As an increasing number of companies move to the cloud (opens in new tab), data centers will soon become as indispensable as any other utility, a new report suggests.
Fueled by growth during the Covid-19 pandemic, data center revenue will touch $948 billion by the end of the decade, according to forecasts from data and analytics company GlobalData.
“Data center-provided cloud services (opens in new tab) have allowed remote workers to collaborate (opens in new tab) with colleagues, provide entertainment for locked-down citizens, deliver online learning and enable online shopping," observes David Bicknell, Principal Analyst at GlobalData.
- Here’s a list of the best web hosting (opens in new tab) services

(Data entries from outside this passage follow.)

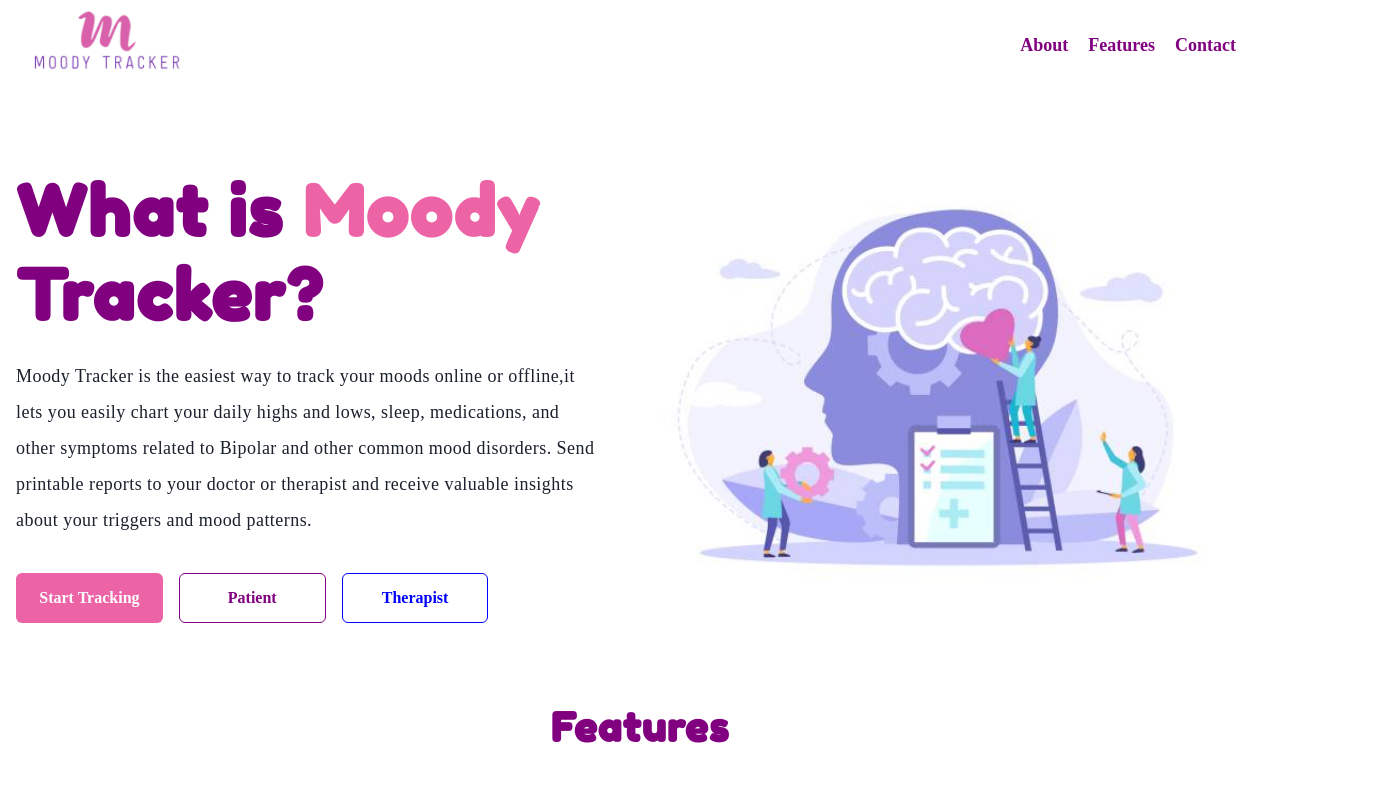
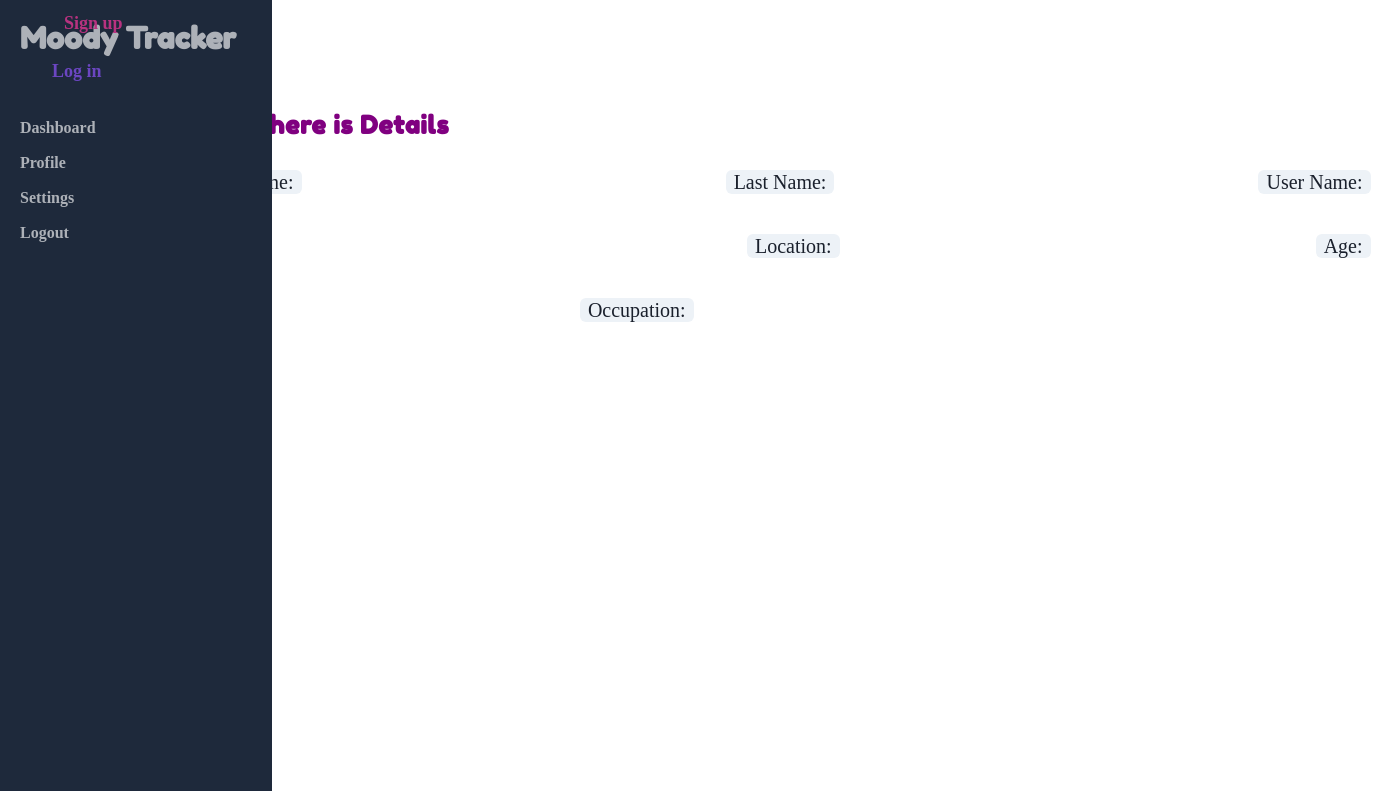
Before and after one commit to kenny-kogi/MoodyTracker-Client, a React (Create React App) app: page /reports/details/1/1 in a window 1280 px wide. Shown: the top 791 px of the page, 1391 px wide, since content can reach past the window. Built offline with nearby package versions, Linux system fonts and the light colour scheme; no server answers; a web font is replaced by a local one.

Commit message:
add Patient and User Details to Reports

```diff
--- a/src/App.js
+++ b/src/App.js
@@ -31,6 +31,7 @@ import MedicationDash from "./components/Medication/Therapist/MedicationDash";
 import TherapistProfile from "./components/Profile/Therapist/TherapistProfile";
 import UserProfile from "./components/Profile/User/UserProfile";
 import TherapistLog from "./components/Moods/Therapist/TherapistLog";
+import ModelDetails from "./components/Reports/ReportComponents/ModelDetails";
 
 const App = () => {
   //user
@@ -258,6 +259,12 @@ const App = () => {
               element={<TherapistLog />}
             />
 
+            <Route
+              exact
+              path="/reports/details/:person/:id"
+              element={<ModelDetails />}
+            />
+
             <Route path="*" element={<Home />} />
           </Routes>
         </BrowserRouter>
--- a/src/components/Dashboards/Patient/PatientDash.js
+++ b/src/components/Dashboards/Patient/PatientDash.js
@@ -22,6 +22,8 @@ const PatientDash = () => {
   const { id } = useParams();
   const urlString = "http://localhost:3001/patients";
 
+  console.log(patient, id);
+
   let toast = useToast();
   let navigate = useNavigate();
 
@@ -45,7 +47,7 @@ const PatientDash = () => {
     axios
       .get(`http://localhost:3001/patients/${id}`)
       .then((response) => {
-        setPatient(response.data.patient);
+        setPatient(response.data);
       })
       .catch((error) => {
         console.log(error);
--- a/src/components/Feedback/Therapist/TherapistFeedback.js
+++ b/src/components/Feedback/Therapist/TherapistFeedback.js
@@ -45,7 +45,7 @@ const Feedback = () => {
     axios
       .get(`http://localhost:3001/patients/${id}`)
       .then((response) => {
-        setPatient(response.data.patient);
+        setPatient(response.data);
       })
       .catch((error) => {
         console.log(error);
--- a/src/components/Reports/ModelNames.js
+++ b/src/components/Reports/ModelNames.js
@@ -1,8 +1,10 @@
 import React from "react";
 import { Box, Tag, Flex, Divider, IconButton, Button } from "@chakra-ui/react";
 import { MdDelete } from "react-icons/md";
+import { useNavigate } from "react-router";
 
 const ModelNames = ({ modelName, modelTitle, deleteModel }) => {
+  let navigate = useNavigate();
   return (
     <Box
       height={400}
@@ -23,12 +25,13 @@ const ModelNames = ({ modelName, modelTitle, deleteModel }) => {
           <>
             <Flex justifyContent="space-between">
               <Flex direction="row" m={3} justifyContent="space-around">
-                {modelTitle === "users" || modelTitle === "patients" ? (
-                  <Button>{user.firstName + " " + user.lastName}</Button>
-                ) : (
-                  <Button>{user.firstName + " " + user.lastName}</Button>
-                )}
-                {/* <Text>{user.firstName + " " + user.lastName}</Text> */}
+                <Button
+                  onClick={() => {
+                    navigate(`/reports/details/${modelTitle}/${user.id}`);
+                  }}
+                >
+                  {user.firstName + " " + user.lastName}
+                </Button>
               </Flex>
 
               <IconButton
--- /dev/null
+++ b/src/components/Reports/ReportComponents/ModelDetails.js
@@ -0,0 +1,101 @@
+import React, { useState, useEffect } from "react";
+import SideMenu from "../../Shared/Admin/SideMenu";
+import { Container, Flex, Heading, Text, Tag } from "@chakra-ui/react";
+import Navbar from "../../Home/Navbar/Admin/Navbar";
+import { useParams } from "react-router";
+import axios from "axios";
+
+const ModelDetails = () => {
+  const { person, id } = useParams();
+  const [currentLogged, setCurrentLogged] = useState(null);
+
+  const getCurrentLoggedDetails = () => {
+    axios
+      .get(`http://localhost:3001/${person}/${id}`)
+      .then((response) => {
+        setCurrentLogged(response.data);
+      })
+      .catch((error) => {
+        console.log(error);
+      });
+  };
+
+  console.log(person);
+  useEffect(() => {
+    getCurrentLoggedDetails();
+    // eslint-disable-next-line react-hooks/exhaustive-deps
+  }, []);
+
+  console.log(currentLogged);
+
+  // let nullCurrentLoggedChecker
+  return (
+    <>
+      <SideMenu />
+      <Container maxWidth="1339px" mr={0}>
+        <Flex>
+          <Navbar />
+          <Flex direction="column" mt="110px" ml={5}>
+            <Heading
+              as="h1"
+              size="sm"
+              letterSpacing="wide"
+              fontWeight="bold"
+              color="purple"
+              fontSize="25px"
+              mb="30"
+            >
+              Hello, here is{" "}
+              <Text as="span" color="pink.400" fontSize="25px">
+                {currentLogged?.username}
+              </Text>{" "}
+              Details
+            </Heading>
+            <Flex direction="row" flexWrap="wrap">
+              <Flex justifyContent="space-between" width={1200}>
+                <Flex gap={5} fontSize="20px">
+                  <Tag fontSize="20px">First Name: </Tag>
+                  <Text> {currentLogged?.firstName}</Text>
+                </Flex>
+                <Flex gap={5} fontSize="20px">
+                  <Tag fontSize="20px">Last Name: </Tag>
+                  <Text> {currentLogged?.lastName}</Text>
+                </Flex>
+                <Flex gap={5} fontSize="20px">
+                  <Tag fontSize="20px">User Name: </Tag>
+                  <Text> {currentLogged?.username}</Text>
+                </Flex>
+              </Flex>
+              <Flex justifyContent="space-between" width={1200} mt={10}>
+                <Flex gap={5} fontSize="20px">
+                  <Tag fontSize="20px">Gender: </Tag>
+                  <Text> {currentLogged?.gender}</Text>
+                </Flex>
+                <Flex gap={5} fontSize="20px">
+                  <Tag fontSize="20px">Location: </Tag>
+                  <Text> {currentLogged?.location}</Text>
+                </Flex>
+                <Flex gap={5} fontSize="20px">
+                  <Tag fontSize="20px">Age: </Tag>
+                  <Text> {currentLogged?.age}</Text>
+                </Flex>
+              </Flex>
+              <Flex width={1200} mt={10}>
+                <Flex gap={5} fontSize="20px" mr="300px">
+                  <Tag fontSize="20px">Email: </Tag>
+                  <Text> {currentLogged?.email}</Text>
+                </Flex>
+                <Flex gap={5} fontSize="20px">
+                  <Tag fontSize="20px">Occupation: </Tag>
+                  <Text> {currentLogged?.occupation}</Text>
+                </Flex>
+              </Flex>
+            </Flex>
+          </Flex>
+        </Flex>
+      </Container>
+    </>
+  );
+};
+
+export default ModelDetails;
```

- Check out our list of the best CRM software (opens in new tab)
- And here are the best servers for small businesses (opens in new tab)
"At the same time, the pandemic-driven accelerating shift to the cloud has put a premium on flexibility. This will, in turn, drive the adoption of new architectures and software-defined, programmable infrastructures within data centers."
Businesses are becoming increasingly reliant on data centers for all kinds of services, from cloud storage (opens in new tab) to remote collaboration services.
In its latest report, GlobalData states that data center revenue is projected to grow at a compound annual growth rate (CAGR) of 6.7% to reach almost a trillion dollars by 2030. That’s more than double the $466 billion generated by data centers in 2020.
The report suggests that much of the projected growth will come from building massive hyperscale data centers. It also imagines that there will be several mergers and acquisitions in the data center space, which in turn will fuel the creation of special purpose acquisition companies to buy up data centers.
While the growth is encouraging, the report cautions that it will also attract additional government scrutiny.
“The expansion of data centers reflects the need for increased artificial intelligence (AI) processing capabilities, but these have a poor carbon footprint. With governments focused on climate change, meeting stringent sustainability targets will be an unwelcome reward for an industry that excelled during the pandemic,” cautioned Bicknell.
- We've built a list of the best business computers (opens in new tab)